Knowing how to properly mark your golf ball on the green can prevent you from getting called on a penalty in your next golf round. Here’s all you need to know.Continue reading
What was previously just a Local Rule at some courses is now an official rule in 2019. There is no penalty if you accidentally move your ball on the green. Period. Whew!
Rule 13 covers everything that happens on the putting green. Rule 13.1d says, “There is no penalty if the player, opponent or another player in stroke play accidentally moves the player’s ball or ball-marker on the putting green.”
When you or another player accidentally cause your ball to move you will then replace your ball or your ball-marker on its original spot (or the estimated spot if the exact spot is unknown).
Natural Forces Moved The Ball
Sometimes the ball gets moved by Natural Forces (wind, rain, gravity) and when that happens there are two possible actions that need to be taken.
According to Rule 13.1d,“If Natural Forces cause a player’s ball on the putting green to move, where the player must play from next depends on whether the ball had already been lifted and replaced on its original spot.”
- Ball already lifted and replaced: The ball must be replaced on its original spot (or an estimated spot if not known), even though it was moved by Natural Forces and not by the player, the opponent or an outside influence.
- Ball not already lifted and replaced: The ball must be played from its new spot.
You can think of it this way: once you lift and mark your ball with a ball-marker and replace the ball back on the green, your ball “owns that spot”. It lives there. It’s at home. So anytime it was at home, you will need to put it back there where it lives if Natural Forces move the ball.
Hope that makes it a bit easier to remember!
And remember, you can repair any damage to the green.
For more details on the rules, head over to usga.org.
Learn more about Repairing Marks on the Green.
Or pop over to my Instagram and let me know what other video rules breakdowns you’d like to see.
You may repair damage to the putting green, but cannot repair normal wear and tearContinue reading
Repairing Spike Marks On Putting Green in 2019
In 2019 you’ll be happy to know that you’ll be able to repair spike marks on the green before you putt.
Rule 13 states you’ll be able to repair any damage to the green, which would include pitch marks, spike marks, damage from the flagstick being dragged on the green, and any other damage.
However, you will not be able to repair greens that have been aerated/punched, vertical mowing, or regular wear and tear.
The Nitty Gritty:
Rule 13.C2 (USGA)
- By using his or her hand, foot or other part of the body or a normal ball-mark repair tool, tee, club or similar item of normal equipment, and
- Without unreasonably delaying play (see Rule 5.6a).

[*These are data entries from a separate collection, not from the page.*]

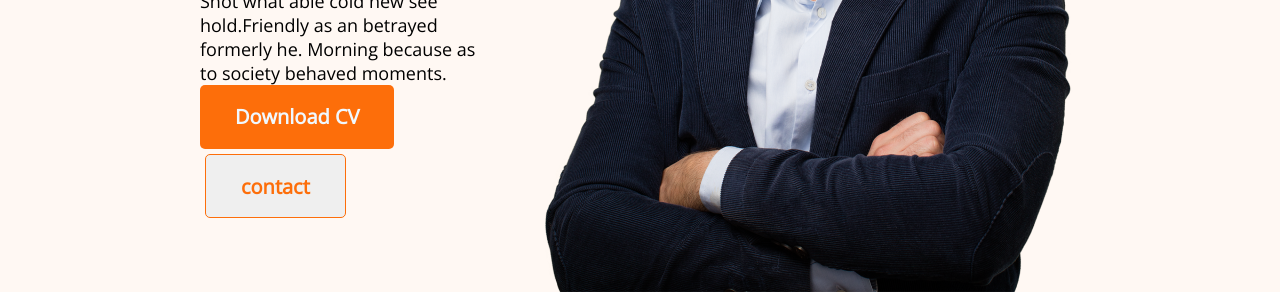
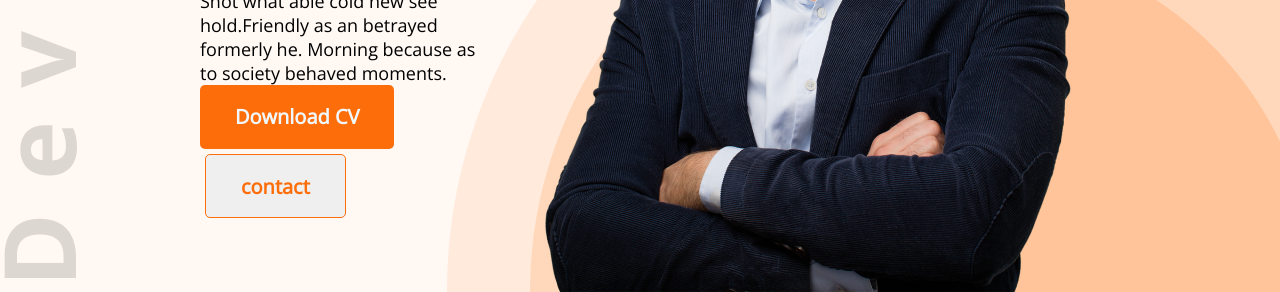
Before and after one commit to khalekur-phero/mary-portfolio, a plain HTML site: page index.html in a window 1280 px wide. Shown: the part 548-840 px from the top of the page. Drawn offline with nearby package versions, Linux system fonts and the light colour scheme.

Commit message:
mary-portfolio

```diff
--- a/styles.css
+++ b/styles.css
@@ -5,6 +5,9 @@
 
 .header {
     background: #FFF8F3;
+    background-image: url('images/header_bg.png'), url('images/developer.png');
+    background-repeat: no-repeat;
+    background-position: bottom right, left;
 }
 
 nav {
```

But if the player improves the putting green by taking actions that exceed what is reasonable to restore the putting green to its original condition (such as by creating a pathway to the hole or by using an object that is not allowed), the player gets the general penalty for breach of Rule 8.1a.
- Ball marks, shoe damage (such as spike marks) and scrapes or indentations caused by equipment or a flagstick,
- Old hole plugs, turf plugs, seams of cut turf and scrapes or indentations from maintenance tools or vehicles,
- Animal tracks or hoof indentations, and
- Embedded objects (such as a stone, acorn or tee).
But “damage on the putting green” does not include any damage or conditions that result from:
- Normal practices for maintaining the overall condition of the putting green (such as aeration holes and grooves from vertical mowing),
- Irrigation or rain or other natural forces,
- Natural surface imperfections (such as weeds or areas of bare, diseased or uneven growth), or
- Natural wear of the hole.
Check out USGA’s site for exceptions and further details, but we can breathe a sigh of relief here.
Check out How to Mark Your Ball on the Green.